◆ Assignment
Count the lines below that carry the word "dart". Answer with that number alone.

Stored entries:
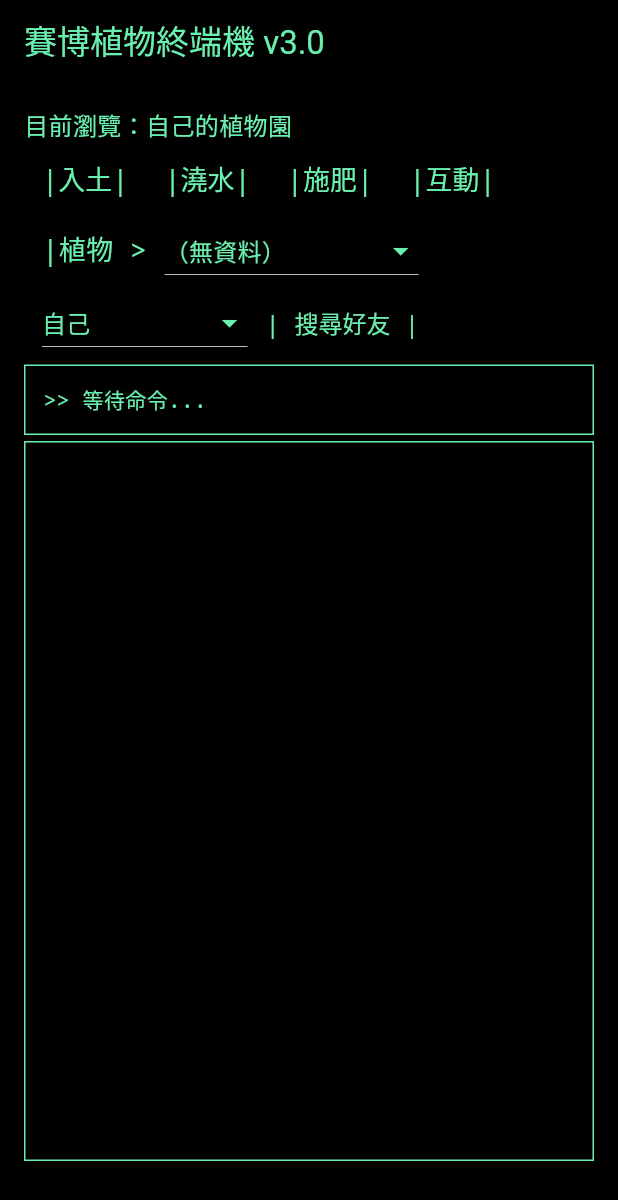
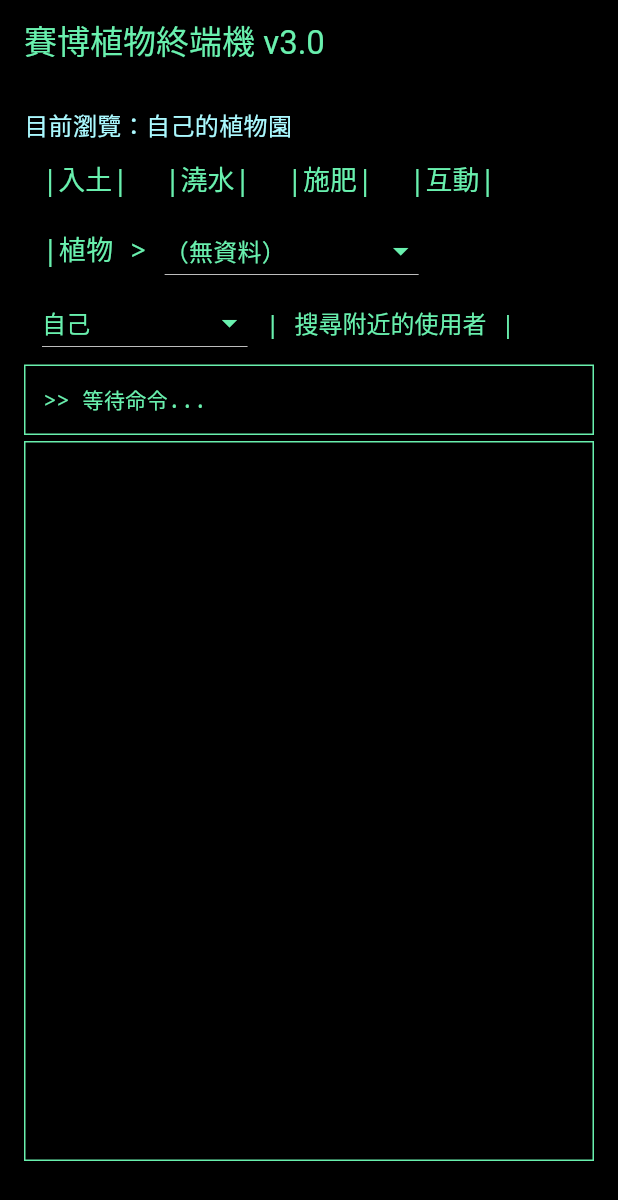
Before and after one commit to po-wei0429/Flutter-projects, a Flutter app: the TerminalStylePlantUI screen opened directly with empty values, on a phone screen of 412 x 824 dp. Shown: the top 1200 px of the screen. Run offline on Flutter 3.47's test engine with Material 3 defaults, Android fonts, the phone set to English and light mode, and no system bars; our stand-ins replace geolocator; network calls fail.

Commit message:
修改互動顯示Bug

```diff
--- a/flutter_application_1/lib/main.dart
+++ b/flutter_application_1/lib/main.dart
@@ -583,7 +583,6 @@ class _TerminalStylePlantUIState extends State<TerminalStylePlantUI> {
     }
   }
 
-
   // 根據雜草生長階段產生指定 ASCII Art
   List<String> getWeedAsciiArt(int growthStage) {
     if (growthStage == -1) {
@@ -797,23 +796,36 @@ class _TerminalStylePlantUIState extends State<TerminalStylePlantUI> {
 
   Widget _asciiArtOrGifWidget() {
     Widget asciiColumn(List<String> lines) {
-      return SizedBox(
-        width: 380,
-        height: 480,
-        child: Column(
-          crossAxisAlignment: CrossAxisAlignment.start,
-          mainAxisSize: MainAxisSize.max,
-          children: lines.map((line) => SelectableText(
-            line,
-            style: const TextStyle(
-              fontFamily: 'monospace',
-              fontSize: 18,
-              color: Colors.greenAccent,
-              height: 1.0,
-              letterSpacing: 1.0,
+      return Column(
+        crossAxisAlignment: CrossAxisAlignment.start,
+        children: List.generate(lines.length, (i) {
+          final line = lines[i];
+          return RichText(
+            text: TextSpan(
+              children: line.split('').map((char) {
+                Color color;
+
+                // 因為是反轉過來的畫面，第 0~4 列實際是原本的第 21~17 行（盆栽）
+                if (i >= 0 && i <= 4) {
+                  color = Colors.brown;
+                } else {
+                  color = Colors.greenAccent;
+                }
+
+                return TextSpan(
+                  text: char,
+                  style: TextStyle(
+                    color: color,
+                    fontFamily: 'monospace',
+                    fontSize: 18,
+                    height: 1.0,
+                    letterSpacing: 1.0,
+                  ),
+                );
+              }).toList(),
             ),
-          )).toList(),
-        ),
+          );
+        }),
       );
     }
 
@@ -831,7 +843,7 @@ class _TerminalStylePlantUIState extends State<TerminalStylePlantUI> {
 
       // 雨天效果
       if (_weather.toLowerCase().contains('rain')) {
-        return ClearAsciiOverlay(asciiArt: _asciiArt);
+        return RainAsciiOverlay(asciiArt: _asciiArt);
       }
       // 晴天
       if (_weather.toLowerCase().contains('clear')) {
@@ -843,10 +855,8 @@ class _TerminalStylePlantUIState extends State<TerminalStylePlantUI> {
       }
 
     }
-
     return asciiColumn(_asciiArt);
   }
-
 
   @override
   Widget build(BuildContext context) {
@@ -872,7 +882,7 @@ class _TerminalStylePlantUIState extends State<TerminalStylePlantUI> {
                       : ''),
               style: TextStyle(
                 fontFamily: 'monospace',
-                color: Colors.greenAccent,
+                color: const Color.fromARGB(255, 171, 249, 255),
                 fontSize: 16,
               ),
             ),
@@ -1132,7 +1142,7 @@ class _TerminalStylePlantUIState extends State<TerminalStylePlantUI> {
                       },
                     );
                   } : null,
-                  child: Text("| 搜尋好友 |"),
+                  child: Text("| 搜尋附近的使用者 |"),
                   style: ElevatedButton.styleFrom(
                     backgroundColor: Colors.black,
                     foregroundColor: Colors.greenAccent,
```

◆ Response below
2